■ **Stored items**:

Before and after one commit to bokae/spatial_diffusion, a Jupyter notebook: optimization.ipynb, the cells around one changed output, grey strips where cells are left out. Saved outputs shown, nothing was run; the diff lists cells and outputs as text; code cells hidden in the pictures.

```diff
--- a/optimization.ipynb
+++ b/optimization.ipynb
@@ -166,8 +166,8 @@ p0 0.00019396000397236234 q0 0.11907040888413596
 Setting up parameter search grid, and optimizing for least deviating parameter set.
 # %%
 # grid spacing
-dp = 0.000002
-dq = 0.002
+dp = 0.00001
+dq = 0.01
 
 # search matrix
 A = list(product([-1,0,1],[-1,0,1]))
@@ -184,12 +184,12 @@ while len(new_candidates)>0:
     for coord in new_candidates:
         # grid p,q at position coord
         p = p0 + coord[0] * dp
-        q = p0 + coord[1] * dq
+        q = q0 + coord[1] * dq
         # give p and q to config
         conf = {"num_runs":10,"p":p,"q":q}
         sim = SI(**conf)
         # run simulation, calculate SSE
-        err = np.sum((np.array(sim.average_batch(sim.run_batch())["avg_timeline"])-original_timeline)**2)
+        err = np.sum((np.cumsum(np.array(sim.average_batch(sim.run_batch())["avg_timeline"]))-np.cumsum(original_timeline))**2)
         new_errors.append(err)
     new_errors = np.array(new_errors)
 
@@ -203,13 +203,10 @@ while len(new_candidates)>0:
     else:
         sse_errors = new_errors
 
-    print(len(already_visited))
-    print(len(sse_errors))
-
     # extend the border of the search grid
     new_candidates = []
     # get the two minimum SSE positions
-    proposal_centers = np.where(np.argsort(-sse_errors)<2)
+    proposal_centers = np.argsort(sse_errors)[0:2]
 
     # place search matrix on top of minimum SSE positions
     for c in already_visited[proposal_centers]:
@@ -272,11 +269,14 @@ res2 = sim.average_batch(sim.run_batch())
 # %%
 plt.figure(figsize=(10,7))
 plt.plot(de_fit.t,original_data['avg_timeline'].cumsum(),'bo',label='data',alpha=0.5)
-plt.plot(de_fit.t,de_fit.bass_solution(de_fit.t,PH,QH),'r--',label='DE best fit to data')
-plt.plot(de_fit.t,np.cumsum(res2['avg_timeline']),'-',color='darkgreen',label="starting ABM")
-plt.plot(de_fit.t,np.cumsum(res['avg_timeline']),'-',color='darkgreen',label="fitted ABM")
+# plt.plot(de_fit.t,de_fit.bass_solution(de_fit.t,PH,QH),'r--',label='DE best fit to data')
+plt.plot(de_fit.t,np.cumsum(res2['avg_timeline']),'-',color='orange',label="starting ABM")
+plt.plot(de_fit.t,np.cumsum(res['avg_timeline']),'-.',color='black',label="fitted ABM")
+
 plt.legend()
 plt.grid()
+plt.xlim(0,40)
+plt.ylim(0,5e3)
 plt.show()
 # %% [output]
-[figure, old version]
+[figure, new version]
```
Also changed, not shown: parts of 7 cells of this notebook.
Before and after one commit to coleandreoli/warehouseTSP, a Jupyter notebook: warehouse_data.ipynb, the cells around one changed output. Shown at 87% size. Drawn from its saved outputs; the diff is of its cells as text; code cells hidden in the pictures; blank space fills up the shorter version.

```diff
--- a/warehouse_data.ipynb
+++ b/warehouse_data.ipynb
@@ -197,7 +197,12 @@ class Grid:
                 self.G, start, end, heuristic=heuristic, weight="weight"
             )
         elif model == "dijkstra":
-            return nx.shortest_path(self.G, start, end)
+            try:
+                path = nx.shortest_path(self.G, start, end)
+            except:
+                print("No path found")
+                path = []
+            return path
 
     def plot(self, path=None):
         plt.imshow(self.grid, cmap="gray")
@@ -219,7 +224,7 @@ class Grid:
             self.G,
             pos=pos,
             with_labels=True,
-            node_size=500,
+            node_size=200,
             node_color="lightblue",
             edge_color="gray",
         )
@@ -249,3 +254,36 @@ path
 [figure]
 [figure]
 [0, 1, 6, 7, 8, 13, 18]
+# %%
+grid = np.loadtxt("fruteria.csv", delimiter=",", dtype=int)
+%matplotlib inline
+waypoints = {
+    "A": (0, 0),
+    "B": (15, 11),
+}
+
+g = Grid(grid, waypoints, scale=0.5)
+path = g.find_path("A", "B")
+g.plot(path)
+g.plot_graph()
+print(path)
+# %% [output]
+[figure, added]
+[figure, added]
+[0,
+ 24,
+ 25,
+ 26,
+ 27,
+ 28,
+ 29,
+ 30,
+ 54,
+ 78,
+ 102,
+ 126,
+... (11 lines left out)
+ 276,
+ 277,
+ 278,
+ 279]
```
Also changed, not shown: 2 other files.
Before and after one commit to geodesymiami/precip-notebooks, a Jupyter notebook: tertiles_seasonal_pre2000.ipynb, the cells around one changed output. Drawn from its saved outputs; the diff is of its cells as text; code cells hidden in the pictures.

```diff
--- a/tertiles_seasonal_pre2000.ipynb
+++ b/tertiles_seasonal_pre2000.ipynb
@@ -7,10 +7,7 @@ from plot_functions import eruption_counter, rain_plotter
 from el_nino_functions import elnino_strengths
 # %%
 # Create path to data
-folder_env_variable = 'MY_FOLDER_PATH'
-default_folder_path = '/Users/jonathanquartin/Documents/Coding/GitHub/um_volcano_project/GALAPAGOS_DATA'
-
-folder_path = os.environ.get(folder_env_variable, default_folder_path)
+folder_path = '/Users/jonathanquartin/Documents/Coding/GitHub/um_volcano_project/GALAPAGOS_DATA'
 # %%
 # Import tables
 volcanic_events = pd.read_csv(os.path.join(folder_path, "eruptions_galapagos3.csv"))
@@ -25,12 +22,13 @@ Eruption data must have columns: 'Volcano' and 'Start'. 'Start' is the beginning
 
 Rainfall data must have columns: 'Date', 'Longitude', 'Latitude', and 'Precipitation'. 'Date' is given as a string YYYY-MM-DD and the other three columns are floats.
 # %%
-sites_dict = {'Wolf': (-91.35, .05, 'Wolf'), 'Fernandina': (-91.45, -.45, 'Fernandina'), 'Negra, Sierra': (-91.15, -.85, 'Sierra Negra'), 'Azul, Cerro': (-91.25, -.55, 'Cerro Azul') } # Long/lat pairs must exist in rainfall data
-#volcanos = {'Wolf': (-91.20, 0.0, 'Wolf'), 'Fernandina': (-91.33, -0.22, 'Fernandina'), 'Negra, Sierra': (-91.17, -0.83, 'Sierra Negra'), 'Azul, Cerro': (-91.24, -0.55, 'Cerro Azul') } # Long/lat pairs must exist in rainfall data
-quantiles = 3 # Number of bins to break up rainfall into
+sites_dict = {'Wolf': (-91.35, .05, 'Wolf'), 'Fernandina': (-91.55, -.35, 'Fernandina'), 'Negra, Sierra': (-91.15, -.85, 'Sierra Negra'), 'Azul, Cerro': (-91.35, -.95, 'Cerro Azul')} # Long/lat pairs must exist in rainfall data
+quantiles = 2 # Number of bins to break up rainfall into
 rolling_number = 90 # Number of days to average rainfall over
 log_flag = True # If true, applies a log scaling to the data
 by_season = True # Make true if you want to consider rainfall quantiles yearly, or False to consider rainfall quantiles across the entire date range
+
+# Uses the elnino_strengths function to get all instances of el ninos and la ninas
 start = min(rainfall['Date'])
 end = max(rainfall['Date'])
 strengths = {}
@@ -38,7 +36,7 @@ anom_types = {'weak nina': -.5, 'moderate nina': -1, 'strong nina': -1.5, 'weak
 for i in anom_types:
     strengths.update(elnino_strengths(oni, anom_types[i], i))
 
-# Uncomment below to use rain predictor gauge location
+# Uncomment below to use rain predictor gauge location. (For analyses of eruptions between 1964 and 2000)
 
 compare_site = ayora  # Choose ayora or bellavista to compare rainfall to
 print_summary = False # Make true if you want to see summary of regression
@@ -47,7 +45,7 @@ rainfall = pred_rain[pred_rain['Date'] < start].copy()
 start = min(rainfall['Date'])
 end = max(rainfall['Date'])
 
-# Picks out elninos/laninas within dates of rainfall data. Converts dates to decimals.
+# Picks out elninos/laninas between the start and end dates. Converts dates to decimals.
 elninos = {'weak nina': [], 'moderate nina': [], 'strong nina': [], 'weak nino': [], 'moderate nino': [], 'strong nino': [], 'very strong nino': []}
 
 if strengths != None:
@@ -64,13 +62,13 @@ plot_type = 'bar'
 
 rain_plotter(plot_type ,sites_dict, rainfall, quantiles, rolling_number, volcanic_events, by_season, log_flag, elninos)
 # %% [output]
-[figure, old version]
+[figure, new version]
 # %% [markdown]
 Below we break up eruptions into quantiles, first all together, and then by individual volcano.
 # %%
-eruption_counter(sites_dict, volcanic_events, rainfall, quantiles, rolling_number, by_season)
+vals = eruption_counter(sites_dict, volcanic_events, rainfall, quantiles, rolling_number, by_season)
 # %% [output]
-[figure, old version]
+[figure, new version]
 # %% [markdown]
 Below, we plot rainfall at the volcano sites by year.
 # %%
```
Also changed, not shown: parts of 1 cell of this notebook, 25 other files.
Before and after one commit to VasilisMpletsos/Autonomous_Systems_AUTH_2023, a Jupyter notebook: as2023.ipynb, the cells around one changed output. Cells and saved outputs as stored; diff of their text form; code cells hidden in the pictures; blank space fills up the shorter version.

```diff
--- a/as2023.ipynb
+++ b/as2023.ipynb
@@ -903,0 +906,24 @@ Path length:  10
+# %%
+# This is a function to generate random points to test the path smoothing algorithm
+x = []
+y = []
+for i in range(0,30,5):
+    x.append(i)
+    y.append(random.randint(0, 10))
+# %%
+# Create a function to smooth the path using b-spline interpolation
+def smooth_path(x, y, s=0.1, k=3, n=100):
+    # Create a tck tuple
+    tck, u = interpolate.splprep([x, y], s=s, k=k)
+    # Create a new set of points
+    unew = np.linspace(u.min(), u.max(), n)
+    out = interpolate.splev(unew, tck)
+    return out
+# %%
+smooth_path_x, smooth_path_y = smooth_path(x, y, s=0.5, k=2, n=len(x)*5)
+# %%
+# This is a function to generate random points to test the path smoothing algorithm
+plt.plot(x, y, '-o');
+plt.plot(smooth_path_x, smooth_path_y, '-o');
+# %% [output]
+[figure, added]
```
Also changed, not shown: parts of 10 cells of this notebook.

■ **EXERCISE AIM**:
Would you report every line of the entries above containing the word "coord"?

■ **ANSWER BOX**:
     for coord in new_candidates:
         # grid p,q at position coord
         p = p0 + coord[0] * dp
-        q = p0 + coord[1] * dq
+        q = q0 + coord[1] * dq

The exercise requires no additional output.